INSTRUCTIONS FOR THE TASK:
In your copy, leave out the pictures and repeat every record exactly.

EXTRACTED ENTRIES:

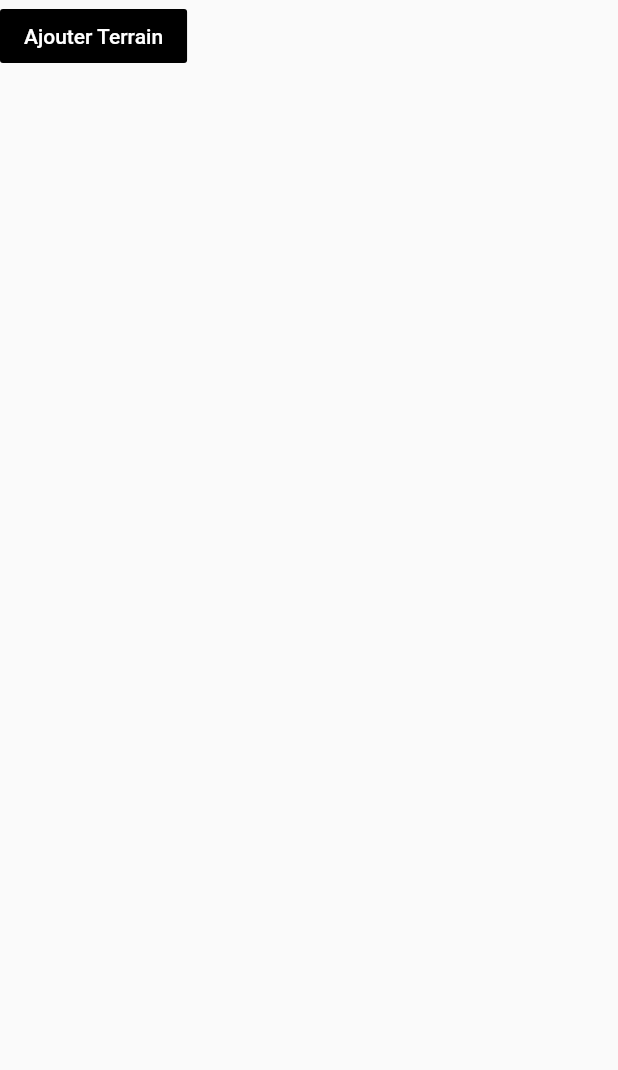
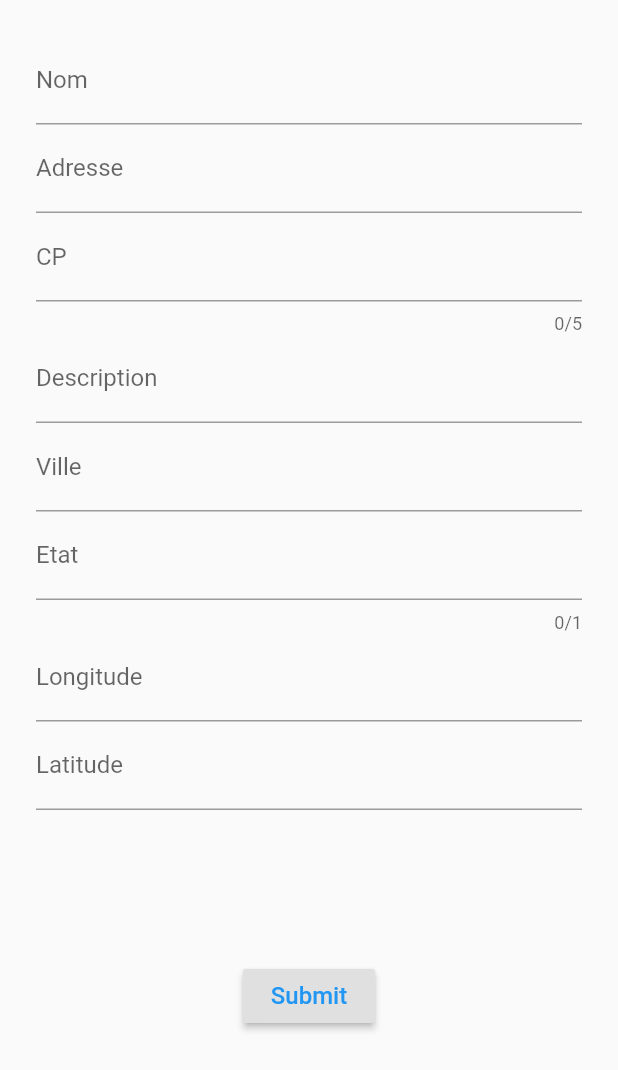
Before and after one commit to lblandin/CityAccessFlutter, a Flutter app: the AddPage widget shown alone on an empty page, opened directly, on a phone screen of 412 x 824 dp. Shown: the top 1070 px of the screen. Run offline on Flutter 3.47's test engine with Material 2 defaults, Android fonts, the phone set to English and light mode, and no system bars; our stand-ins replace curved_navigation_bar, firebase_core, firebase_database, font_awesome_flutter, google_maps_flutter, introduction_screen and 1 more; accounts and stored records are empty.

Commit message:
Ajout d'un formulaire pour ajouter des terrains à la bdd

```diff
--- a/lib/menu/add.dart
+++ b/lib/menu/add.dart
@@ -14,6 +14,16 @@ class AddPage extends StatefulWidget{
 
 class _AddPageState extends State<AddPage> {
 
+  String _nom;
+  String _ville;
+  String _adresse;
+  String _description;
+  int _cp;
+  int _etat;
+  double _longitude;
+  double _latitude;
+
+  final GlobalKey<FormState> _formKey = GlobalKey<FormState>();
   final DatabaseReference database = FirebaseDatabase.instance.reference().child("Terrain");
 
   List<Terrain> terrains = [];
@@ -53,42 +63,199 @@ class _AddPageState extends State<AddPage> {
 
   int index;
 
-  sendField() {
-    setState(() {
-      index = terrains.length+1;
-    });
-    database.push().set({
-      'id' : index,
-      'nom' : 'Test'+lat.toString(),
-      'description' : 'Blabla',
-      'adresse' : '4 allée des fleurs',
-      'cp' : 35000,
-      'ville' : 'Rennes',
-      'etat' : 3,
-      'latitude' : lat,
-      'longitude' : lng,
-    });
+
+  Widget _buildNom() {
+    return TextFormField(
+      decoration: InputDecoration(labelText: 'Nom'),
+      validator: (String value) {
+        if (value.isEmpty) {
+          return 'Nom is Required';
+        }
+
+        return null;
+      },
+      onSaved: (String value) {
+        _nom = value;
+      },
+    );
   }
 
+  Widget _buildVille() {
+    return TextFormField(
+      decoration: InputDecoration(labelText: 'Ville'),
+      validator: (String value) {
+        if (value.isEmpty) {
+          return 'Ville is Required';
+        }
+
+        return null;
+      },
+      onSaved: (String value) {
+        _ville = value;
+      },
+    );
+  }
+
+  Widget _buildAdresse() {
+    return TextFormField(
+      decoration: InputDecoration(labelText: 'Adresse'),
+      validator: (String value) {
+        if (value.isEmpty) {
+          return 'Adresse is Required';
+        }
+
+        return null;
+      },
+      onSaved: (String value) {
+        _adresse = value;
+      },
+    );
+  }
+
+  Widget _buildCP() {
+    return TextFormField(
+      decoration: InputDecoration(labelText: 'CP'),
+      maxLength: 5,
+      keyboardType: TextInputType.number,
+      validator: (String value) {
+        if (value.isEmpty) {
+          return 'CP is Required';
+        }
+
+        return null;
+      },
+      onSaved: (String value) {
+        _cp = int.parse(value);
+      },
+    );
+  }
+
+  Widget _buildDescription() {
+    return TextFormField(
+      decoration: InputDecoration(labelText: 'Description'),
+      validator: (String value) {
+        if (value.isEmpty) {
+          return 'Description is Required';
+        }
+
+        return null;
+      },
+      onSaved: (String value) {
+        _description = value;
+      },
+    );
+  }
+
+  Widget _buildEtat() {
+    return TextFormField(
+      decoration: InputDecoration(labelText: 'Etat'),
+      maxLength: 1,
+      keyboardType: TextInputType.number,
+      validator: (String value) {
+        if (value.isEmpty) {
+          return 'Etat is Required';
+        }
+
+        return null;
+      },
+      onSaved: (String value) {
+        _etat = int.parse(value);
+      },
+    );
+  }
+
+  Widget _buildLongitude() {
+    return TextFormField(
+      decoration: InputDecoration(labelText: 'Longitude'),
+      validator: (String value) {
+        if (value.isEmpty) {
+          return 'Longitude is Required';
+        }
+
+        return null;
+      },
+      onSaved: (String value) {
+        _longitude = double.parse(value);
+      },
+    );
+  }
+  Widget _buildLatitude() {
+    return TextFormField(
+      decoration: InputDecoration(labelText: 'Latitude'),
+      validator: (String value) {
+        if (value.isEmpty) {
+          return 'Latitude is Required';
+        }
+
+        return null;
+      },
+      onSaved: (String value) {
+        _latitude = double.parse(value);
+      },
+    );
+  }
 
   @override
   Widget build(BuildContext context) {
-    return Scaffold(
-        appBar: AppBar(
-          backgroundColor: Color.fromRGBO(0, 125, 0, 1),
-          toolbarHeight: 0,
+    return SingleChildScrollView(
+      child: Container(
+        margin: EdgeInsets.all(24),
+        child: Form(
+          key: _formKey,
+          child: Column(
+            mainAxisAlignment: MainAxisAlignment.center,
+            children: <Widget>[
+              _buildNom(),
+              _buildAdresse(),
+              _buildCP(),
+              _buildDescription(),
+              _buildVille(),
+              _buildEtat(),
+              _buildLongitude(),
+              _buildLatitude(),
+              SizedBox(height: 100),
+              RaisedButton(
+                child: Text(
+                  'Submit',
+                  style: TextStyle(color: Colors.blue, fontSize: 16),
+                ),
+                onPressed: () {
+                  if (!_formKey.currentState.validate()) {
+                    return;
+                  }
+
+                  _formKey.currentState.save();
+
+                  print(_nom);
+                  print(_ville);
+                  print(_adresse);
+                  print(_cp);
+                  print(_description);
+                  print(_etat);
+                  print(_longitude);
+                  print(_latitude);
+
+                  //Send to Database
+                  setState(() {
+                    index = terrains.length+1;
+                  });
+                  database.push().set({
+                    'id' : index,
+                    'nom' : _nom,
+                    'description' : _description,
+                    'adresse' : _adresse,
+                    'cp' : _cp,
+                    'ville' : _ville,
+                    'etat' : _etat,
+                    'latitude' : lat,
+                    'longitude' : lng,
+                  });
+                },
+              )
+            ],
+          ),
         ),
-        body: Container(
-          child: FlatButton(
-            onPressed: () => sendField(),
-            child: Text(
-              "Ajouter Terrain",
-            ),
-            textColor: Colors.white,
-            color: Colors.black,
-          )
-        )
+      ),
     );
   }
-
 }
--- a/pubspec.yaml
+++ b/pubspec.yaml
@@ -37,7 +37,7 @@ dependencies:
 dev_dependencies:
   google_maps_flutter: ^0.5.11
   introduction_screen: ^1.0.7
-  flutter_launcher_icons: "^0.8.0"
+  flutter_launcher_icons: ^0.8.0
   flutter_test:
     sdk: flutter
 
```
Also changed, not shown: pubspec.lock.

RESULT FOR THIS TASK:
Before and after one commit to lblandin/CityAccessFlutter, a Flutter app: the AddPage widget shown alone on an empty page, opened directly, on a phone screen of 412 x 824 dp. Shown: the top 1070 px of the screen. Run offline on Flutter 3.47's test engine with Material 2 defaults, Android fonts, the phone set to English and light mode, and no system bars; our stand-ins replace curved_navigation_bar, firebase_core, firebase_database, font_awesome_flutter, google_maps_flutter, introduction_screen and 1 more; accounts and stored records are empty.

Commit message:
Ajout d'un formulaire pour ajouter des terrains à la bdd

```diff
--- a/lib/menu/add.dart
+++ b/lib/menu/add.dart
@@ -14,6 +14,16 @@ class AddPage extends StatefulWidget{
 
 class _AddPageState extends State<AddPage> {
 
+  String _nom;
+  String _ville;
+  String _adresse;
+  String _description;
+  int _cp;
+  int _etat;
+  double _longitude;
+  double _latitude;
+
+  final GlobalKey<FormState> _formKey = GlobalKey<FormState>();
   final DatabaseReference database = FirebaseDatabase.instance.reference().child("Terrain");
 
   List<Terrain> terrains = [];
@@ -53,42 +63,199 @@ class _AddPageState extends State<AddPage> {
 
   int index;
 
-  sendField() {
-    setState(() {
-      index = terrains.length+1;
-    });
-    database.push().set({
-      'id' : index,
-      'nom' : 'Test'+lat.toString(),
-      'description' : 'Blabla',
-      'adresse' : '4 allée des fleurs',
-      'cp' : 35000,
-      'ville' : 'Rennes',
-      'etat' : 3,
-      'latitude' : lat,
-      'longitude' : lng,
-    });
+
+  Widget _buildNom() {
+    return TextFormField(
+      decoration: InputDecoration(labelText: 'Nom'),
+      validator: (String value) {
+        if (value.isEmpty) {
+          return 'Nom is Required';
+        }
+
+        return null;
+      },
+      onSaved: (String value) {
+        _nom = value;
+      },
+    );
   }
 
+  Widget _buildVille() {
+    return TextFormField(
+      decoration: InputDecoration(labelText: 'Ville'),
+      validator: (String value) {
+        if (value.isEmpty) {
+          return 'Ville is Required';
+        }
+
+        return null;
+      },
+      onSaved: (String value) {
+        _ville = value;
+      },
+    );
+  }
+
+  Widget _buildAdresse() {
+    return TextFormField(
+      decoration: InputDecoration(labelText: 'Adresse'),
+      validator: (String value) {
+        if (value.isEmpty) {
+          return 'Adresse is Required';
+        }
+
+        return null;
+      },
+      onSaved: (String value) {
+        _adresse = value;
+      },
+    );
+  }
+
+  Widget _buildCP() {
+    return TextFormField(
+      decoration: InputDecoration(labelText: 'CP'),
+      maxLength: 5,
+      keyboardType: TextInputType.number,
+      validator: (String value) {
+        if (value.isEmpty) {
+          return 'CP is Required';
+        }
+
+        return null;
+      },
+      onSaved: (String value) {
+        _cp = int.parse(value);
+      },
+    );
+  }
+
+  Widget _buildDescription() {
+    return TextFormField(
+      decoration: InputDecoration(labelText: 'Description'),
+      validator: (String value) {
+        if (value.isEmpty) {
+          return 'Description is Required';
+        }
+
+        return null;
+      },
+      onSaved: (String value) {
+        _description = value;
+      },
+    );
+  }
+
+  Widget _buildEtat() {
+    return TextFormField(
+      decoration: InputDecoration(labelText: 'Etat'),
+      maxLength: 1,
+      keyboardType: TextInputType.number,
+      validator: (String value) {
+        if (value.isEmpty) {
+          return 'Etat is Required';
+        }
+
+        return null;
+      },
+      onSaved: (String value) {
+        _etat = int.parse(value);
+      },
+    );
+  }
+
+  Widget _buildLongitude() {
+    return TextFormField(
+      decoration: InputDecoration(labelText: 'Longitude'),
+      validator: (String value) {
+        if (value.isEmpty) {
+          return 'Longitude is Required';
+        }
+
+        return null;
+      },
+      onSaved: (String value) {
+        _longitude = double.parse(value);
+      },
+    );
+  }
+  Widget _buildLatitude() {
+    return TextFormField(
+      decoration: InputDecoration(labelText: 'Latitude'),
+      validator: (String value) {
+        if (value.isEmpty) {
+          return 'Latitude is Required';
+        }
+
+        return null;
+      },
+      onSaved: (String value) {
+        _latitude = double.parse(value);
+      },
+    );
+  }
 
   @override
   Widget build(BuildContext context) {
-    return Scaffold(
-        appBar: AppBar(
-          backgroundColor: Color.fromRGBO(0, 125, 0, 1),
-          toolbarHeight: 0,
+    return SingleChildScrollView(
+      child: Container(
+        margin: EdgeInsets.all(24),
+        child: Form(
+          key: _formKey,
+          child: Column(
+            mainAxisAlignment: MainAxisAlignment.center,
+            children: <Widget>[
+              _buildNom(),
+              _buildAdresse(),
+              _buildCP(),
+              _buildDescription(),
+              _buildVille(),
+              _buildEtat(),
+              _buildLongitude(),
+              _buildLatitude(),
+              SizedBox(height: 100),
+              RaisedButton(
+                child: Text(
+                  'Submit',
+                  style: TextStyle(color: Colors.blue, fontSize: 16),
+                ),
+                onPressed: () {
+                  if (!_formKey.currentState.validate()) {
+                    return;
+                  }
+
+                  _formKey.currentState.save();
+
+                  print(_nom);
+                  print(_ville);
+                  print(_adresse);
+                  print(_cp);
+                  print(_description);
+                  print(_etat);
+                  print(_longitude);
+                  print(_latitude);
+
+                  //Send to Database
+                  setState(() {
+                    index = terrains.length+1;
+                  });
+                  database.push().set({
+                    'id' : index,
+                    'nom' : _nom,
+                    'description' : _description,
+                    'adresse' : _adresse,
+                    'cp' : _cp,
+                    'ville' : _ville,
+                    'etat' : _etat,
+                    'latitude' : lat,
+                    'longitude' : lng,
+                  });
+                },
+              )
+            ],
+          ),
         ),
-        body: Container(
-          child: FlatButton(
-            onPressed: () => sendField(),
-            child: Text(
-              "Ajouter Terrain",
-            ),
-            textColor: Colors.white,
-            color: Colors.black,
-          )
-        )
+      ),
     );
   }
-
 }
--- a/pubspec.yaml
+++ b/pubspec.yaml
@@ -37,7 +37,7 @@ dependencies:
 dev_dependencies:
   google_maps_flutter: ^0.5.11
   introduction_screen: ^1.0.7
-  flutter_launcher_icons: "^0.8.0"
+  flutter_launcher_icons: ^0.8.0
   flutter_test:
     sdk: flutter
 
```
Also changed, not shown: pubspec.lock.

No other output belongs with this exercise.